▸ **WORK ITEM**: Whenever a line of the data below holds the string "output", copy that line.

▸ **Edit difference data**:
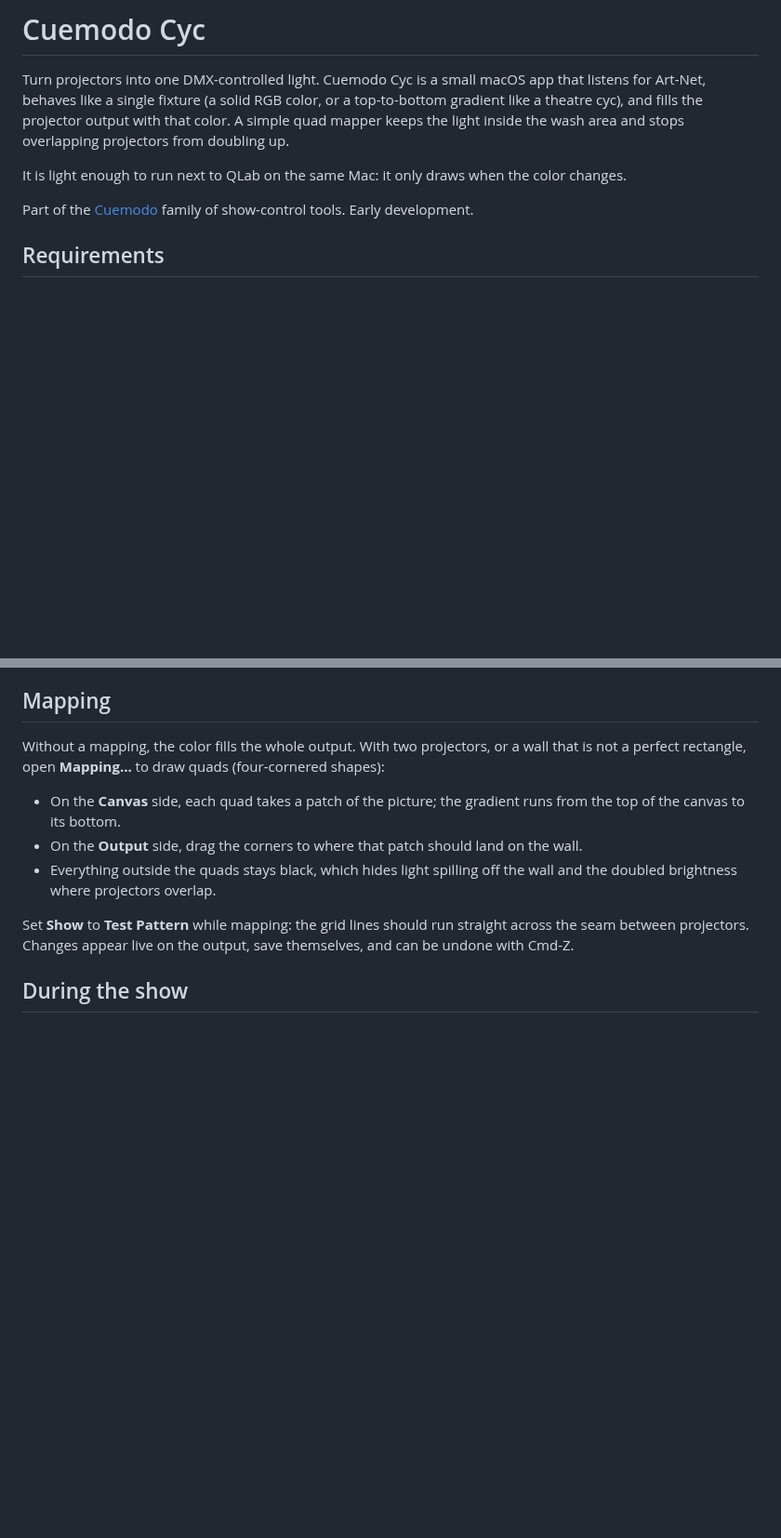
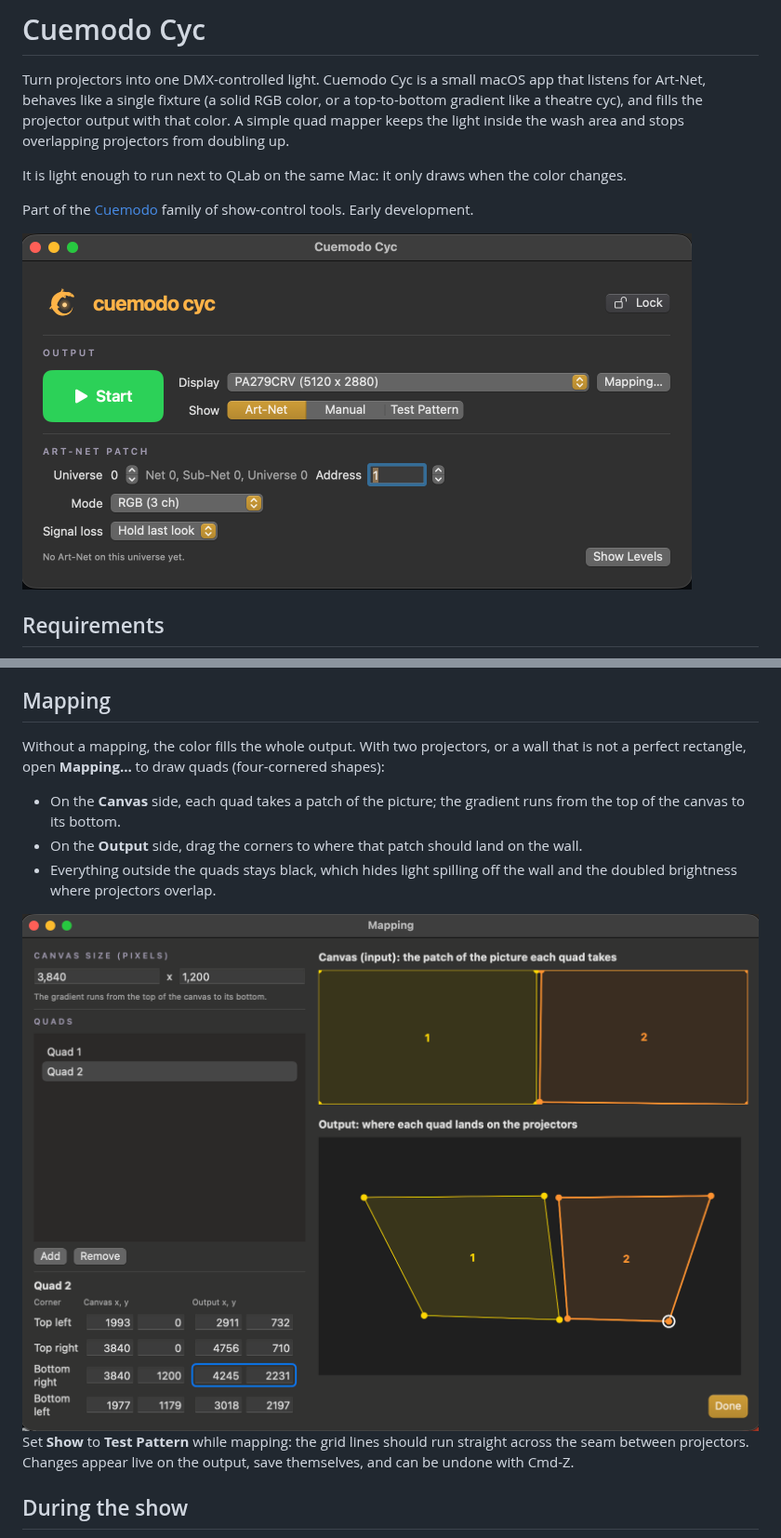
Before and after one commit to cuemodo/cyc, a Markdown page: README.md, 2 parts joined by grey strips. Shown at 93% size. Rendered like a GitHub page; pictures changed too: docs/images/main-window.png (added), docs/images/mapping-window.png (added); blank space fills up the shorter version.

Commit message:
Adding screenshots.

```diff
--- a/README.md
+++ b/README.md
@@ -13,6 +13,8 @@ inside the wash area and stops overlapping projectors from doubling up.
 It is light enough to run next to QLab on the same Mac: it only draws when the color changes.
 
 Part of the [Cuemodo](https://cuemodo.io) family of show-control tools. Early development.
+
+<img src="docs/images/main-window.png" alt="The Cuemodo Cyc main window: the Start button, the display picker, the Show choice (Art-Net, Manual, Test Pattern) and the Art-Net patch with universe, address, mode and signal loss" width="720">
 
 ## Requirements
 
@@ -87,6 +89,8 @@ perfect rectangle, open **Mapping…** to draw quads (four-cornered shapes):
 - Everything outside the quads stays black, which hides light spilling off the wall and the
   doubled brightness where projectors overlap.
 
+<img src="docs/images/mapping-window.png" alt="The Mapping window: two quads splitting the canvas, each dragged on the output to fit its part of the wall, with the corner coordinates of the selected quad" width="895">
+
 Set **Show** to **Test Pattern** while mapping: the grid lines should run straight across the
 seam between projectors. Changes appear live on the output, save themselves, and can be undone
 with Cmd-Z.
```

▸ **REPLY TO THE EXERCISE**:
+<img src="docs/images/mapping-window.png" alt="The Mapping window: two quads splitting the canvas, each dragged on the output to fit its part of the wall, with the corner coordinates of the selected quad" width="895">
 seam between projectors. Changes appear live on the output, save themselves, and can be undone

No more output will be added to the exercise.